So what is a word mashup? A word mashup is just like it sounds. It is two words mashed together, or phrased another way, a combination of two words to form a new word. Perhaps you have heard of a song mashup? Where two songs are taken and then mixed together to create a new song? Well, word mashups are the same except instead of mixing songs we are mixing words.
For example, take the two words "royal dog". You can combine these two words together naively by concatenating one word to the other (e.g. "royaldog") or maybe you will just concatenate parts of each word. (e.g. "roydog") These simple combinations, where parts of a word are combined together to form a new word are known as portmanteaus.
A mashup, while similar to a portmanteau, goes a bit further and subsitutes similar sounding word parts (i.e. phonemes) as part of the word generation process. Going back to the example of our naive concatenation of the two words "royal" and "dog", we could substitute the 'o' of dog for the similar sounding phoneme 'aw' and create the mashup "royaldawg". Now imagine doing this automatically for all syllables of each word and recombining the words along the syllable boundaries in a variety of ways. This is essentially what Mashword does behind the scenes.
When thinking of words to use to generate word mashups, try and choose words that represent concepts or describe aspects of the thing you want to name. For instance, if you have a lawn care business you are looking to name, good words to consider using are "green", "grass", "lawn", "care", "sunshine", etc.
Also, try to choose 1 to 2 syllable words for your input words. You can certainly choose words with 3 syllables or more, but the resulting mashup will be no longer than 4 syllables. This restriction helps ensure generated mashups seem similar to existing words, since most words are no longer than 4 syllables.
If you do use words that are longer than 2 syllables, then expect the best results to come from the more distinctive parts of the word. For instance, the word "simulation" (si-mu-la-tion) is four syllables long and its most distinctive portion is the first part of the word ("simu"). If you were to input that word along with the word "star" (e.g. "simulation star"), then some mashes will more obviously reflect the input words than others. (e.g. "symustar" vs "starshon").
With that said, Mashword is all about experimentation. Use these strategies or incorporate your own.

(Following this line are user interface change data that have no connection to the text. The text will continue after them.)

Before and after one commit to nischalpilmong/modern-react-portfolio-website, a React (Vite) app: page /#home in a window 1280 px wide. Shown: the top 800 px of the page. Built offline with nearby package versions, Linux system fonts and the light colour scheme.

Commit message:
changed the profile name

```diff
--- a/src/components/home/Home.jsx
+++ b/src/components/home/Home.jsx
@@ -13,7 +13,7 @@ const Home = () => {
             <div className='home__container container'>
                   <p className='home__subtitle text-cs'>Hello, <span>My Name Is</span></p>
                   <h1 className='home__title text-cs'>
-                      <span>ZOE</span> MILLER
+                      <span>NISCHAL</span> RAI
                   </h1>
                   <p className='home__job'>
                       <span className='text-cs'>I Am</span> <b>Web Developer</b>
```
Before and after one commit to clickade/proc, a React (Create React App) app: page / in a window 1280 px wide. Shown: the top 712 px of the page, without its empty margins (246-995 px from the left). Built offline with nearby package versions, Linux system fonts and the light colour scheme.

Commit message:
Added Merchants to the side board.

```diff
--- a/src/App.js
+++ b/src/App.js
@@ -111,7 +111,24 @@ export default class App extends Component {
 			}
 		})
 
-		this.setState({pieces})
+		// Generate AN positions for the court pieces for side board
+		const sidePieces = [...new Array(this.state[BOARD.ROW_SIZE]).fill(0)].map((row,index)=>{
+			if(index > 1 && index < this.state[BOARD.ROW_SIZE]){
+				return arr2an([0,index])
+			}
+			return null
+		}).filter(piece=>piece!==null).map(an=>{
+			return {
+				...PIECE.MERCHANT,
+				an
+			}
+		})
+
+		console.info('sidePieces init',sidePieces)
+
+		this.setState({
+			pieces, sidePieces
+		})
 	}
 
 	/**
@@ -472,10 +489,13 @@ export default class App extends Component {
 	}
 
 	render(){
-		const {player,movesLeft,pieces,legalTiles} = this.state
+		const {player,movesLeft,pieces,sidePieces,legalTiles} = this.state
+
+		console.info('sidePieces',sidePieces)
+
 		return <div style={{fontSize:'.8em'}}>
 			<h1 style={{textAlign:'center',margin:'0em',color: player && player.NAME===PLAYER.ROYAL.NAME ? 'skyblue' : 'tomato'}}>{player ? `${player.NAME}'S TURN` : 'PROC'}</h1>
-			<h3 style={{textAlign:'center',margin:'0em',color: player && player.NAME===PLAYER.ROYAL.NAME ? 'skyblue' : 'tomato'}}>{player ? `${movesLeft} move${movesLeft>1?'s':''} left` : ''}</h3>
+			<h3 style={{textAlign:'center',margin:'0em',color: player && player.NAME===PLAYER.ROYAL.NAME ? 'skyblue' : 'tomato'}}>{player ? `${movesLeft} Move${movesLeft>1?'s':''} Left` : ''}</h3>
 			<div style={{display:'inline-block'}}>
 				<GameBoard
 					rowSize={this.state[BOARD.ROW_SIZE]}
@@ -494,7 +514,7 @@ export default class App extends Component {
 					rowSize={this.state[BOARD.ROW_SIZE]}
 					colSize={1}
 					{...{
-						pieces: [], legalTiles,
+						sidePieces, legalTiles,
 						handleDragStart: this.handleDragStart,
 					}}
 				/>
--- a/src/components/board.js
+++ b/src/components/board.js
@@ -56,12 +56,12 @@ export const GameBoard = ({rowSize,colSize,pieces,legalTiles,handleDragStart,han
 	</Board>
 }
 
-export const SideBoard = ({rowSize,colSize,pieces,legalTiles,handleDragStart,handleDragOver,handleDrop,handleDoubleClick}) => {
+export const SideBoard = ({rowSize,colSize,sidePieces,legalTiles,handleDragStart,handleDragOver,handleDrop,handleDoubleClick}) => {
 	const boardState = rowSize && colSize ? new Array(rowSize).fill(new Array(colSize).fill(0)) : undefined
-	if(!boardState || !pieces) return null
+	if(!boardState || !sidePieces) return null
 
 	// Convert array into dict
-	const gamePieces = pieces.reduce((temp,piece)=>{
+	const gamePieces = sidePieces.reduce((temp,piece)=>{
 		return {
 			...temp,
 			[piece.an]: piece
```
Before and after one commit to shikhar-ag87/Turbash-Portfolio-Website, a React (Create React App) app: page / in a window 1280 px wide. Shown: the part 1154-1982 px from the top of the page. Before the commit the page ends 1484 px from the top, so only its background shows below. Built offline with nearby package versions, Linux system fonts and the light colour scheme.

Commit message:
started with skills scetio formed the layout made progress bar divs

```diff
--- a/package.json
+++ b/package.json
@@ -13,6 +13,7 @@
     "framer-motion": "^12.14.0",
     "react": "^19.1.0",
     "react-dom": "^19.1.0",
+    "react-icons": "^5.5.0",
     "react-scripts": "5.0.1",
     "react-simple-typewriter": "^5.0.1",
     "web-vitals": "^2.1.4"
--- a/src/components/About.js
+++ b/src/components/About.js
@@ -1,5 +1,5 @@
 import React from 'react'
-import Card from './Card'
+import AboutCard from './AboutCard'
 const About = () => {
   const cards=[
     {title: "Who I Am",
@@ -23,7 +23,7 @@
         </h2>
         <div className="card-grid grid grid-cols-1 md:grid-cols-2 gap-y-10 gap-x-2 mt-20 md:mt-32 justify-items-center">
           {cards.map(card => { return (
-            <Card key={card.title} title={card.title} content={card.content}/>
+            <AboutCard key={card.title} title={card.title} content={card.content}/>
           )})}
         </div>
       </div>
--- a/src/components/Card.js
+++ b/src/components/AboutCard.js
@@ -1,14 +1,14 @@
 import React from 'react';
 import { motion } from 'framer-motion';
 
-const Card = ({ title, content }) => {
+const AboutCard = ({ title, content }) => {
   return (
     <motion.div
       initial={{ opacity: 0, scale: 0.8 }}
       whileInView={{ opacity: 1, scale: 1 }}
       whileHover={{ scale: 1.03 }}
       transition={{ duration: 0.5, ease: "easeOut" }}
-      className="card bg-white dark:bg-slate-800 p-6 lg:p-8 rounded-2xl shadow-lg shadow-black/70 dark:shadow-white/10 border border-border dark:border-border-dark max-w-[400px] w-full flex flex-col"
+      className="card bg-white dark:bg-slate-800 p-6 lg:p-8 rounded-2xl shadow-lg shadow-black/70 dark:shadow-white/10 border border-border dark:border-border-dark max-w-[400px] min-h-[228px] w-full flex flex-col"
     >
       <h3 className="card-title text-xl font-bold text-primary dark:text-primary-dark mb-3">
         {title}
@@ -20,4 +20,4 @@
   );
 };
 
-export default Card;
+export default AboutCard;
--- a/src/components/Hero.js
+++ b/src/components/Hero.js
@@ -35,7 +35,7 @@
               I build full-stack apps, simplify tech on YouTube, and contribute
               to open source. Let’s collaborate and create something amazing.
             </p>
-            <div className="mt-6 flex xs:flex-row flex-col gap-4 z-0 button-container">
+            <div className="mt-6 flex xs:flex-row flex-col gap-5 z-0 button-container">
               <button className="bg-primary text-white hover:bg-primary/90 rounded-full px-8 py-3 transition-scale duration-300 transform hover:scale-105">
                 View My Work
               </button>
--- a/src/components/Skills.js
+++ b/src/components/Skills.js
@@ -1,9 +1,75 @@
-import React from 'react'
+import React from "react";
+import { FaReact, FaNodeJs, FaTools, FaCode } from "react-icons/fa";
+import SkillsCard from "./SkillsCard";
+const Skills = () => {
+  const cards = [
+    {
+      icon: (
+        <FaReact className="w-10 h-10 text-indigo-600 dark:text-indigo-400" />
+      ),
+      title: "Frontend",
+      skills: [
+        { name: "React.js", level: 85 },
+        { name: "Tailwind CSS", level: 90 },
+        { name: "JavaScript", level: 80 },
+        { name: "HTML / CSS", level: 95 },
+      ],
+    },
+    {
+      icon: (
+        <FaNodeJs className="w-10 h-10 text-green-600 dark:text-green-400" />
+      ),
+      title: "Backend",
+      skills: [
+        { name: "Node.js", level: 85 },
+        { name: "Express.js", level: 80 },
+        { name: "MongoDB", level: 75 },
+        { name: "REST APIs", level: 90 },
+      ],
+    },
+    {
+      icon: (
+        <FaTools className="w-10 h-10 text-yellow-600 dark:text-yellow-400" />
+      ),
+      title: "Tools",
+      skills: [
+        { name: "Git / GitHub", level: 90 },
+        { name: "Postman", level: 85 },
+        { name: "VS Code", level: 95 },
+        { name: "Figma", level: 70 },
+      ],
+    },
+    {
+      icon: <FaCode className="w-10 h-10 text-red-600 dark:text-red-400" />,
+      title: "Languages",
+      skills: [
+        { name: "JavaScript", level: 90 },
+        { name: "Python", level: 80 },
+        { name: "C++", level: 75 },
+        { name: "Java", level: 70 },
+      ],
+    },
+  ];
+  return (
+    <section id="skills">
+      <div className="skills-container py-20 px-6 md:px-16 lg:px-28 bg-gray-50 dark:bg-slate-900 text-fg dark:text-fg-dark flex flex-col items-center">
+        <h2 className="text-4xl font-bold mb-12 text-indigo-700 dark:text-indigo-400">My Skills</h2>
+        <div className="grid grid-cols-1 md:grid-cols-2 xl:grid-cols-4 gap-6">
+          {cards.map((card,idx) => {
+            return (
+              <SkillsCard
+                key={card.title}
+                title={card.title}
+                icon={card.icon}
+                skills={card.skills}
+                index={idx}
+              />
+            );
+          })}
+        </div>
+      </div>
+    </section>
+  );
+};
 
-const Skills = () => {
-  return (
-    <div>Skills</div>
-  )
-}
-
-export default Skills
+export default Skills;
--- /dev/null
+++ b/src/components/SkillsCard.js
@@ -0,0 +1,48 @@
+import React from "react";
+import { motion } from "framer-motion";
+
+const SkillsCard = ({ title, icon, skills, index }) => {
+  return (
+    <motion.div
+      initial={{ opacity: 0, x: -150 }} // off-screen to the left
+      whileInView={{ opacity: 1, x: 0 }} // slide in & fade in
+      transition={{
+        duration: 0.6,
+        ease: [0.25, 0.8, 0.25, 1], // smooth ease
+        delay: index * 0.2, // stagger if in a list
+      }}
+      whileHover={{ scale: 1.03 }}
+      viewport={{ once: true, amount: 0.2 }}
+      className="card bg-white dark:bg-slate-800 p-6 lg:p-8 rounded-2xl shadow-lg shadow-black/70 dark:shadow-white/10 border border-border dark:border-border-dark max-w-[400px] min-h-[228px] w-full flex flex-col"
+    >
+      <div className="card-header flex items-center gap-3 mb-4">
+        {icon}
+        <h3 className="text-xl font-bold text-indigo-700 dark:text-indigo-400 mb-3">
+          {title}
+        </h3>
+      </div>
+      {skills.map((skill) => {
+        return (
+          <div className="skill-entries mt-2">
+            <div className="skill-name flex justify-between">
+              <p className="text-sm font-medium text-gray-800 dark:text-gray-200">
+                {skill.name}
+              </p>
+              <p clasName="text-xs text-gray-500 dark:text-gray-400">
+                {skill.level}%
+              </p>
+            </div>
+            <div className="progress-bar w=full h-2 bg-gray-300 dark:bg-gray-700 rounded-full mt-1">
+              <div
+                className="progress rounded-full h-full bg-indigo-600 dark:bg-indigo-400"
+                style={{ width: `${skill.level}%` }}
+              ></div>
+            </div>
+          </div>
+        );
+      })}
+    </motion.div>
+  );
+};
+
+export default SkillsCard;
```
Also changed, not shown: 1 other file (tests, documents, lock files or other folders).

If you come up with a great method for generating word mashups and want to share, please don't hesitate to send us a message via our feedback form. (Just hit the question mark in the lower right corner) We'd love to hear from you! :)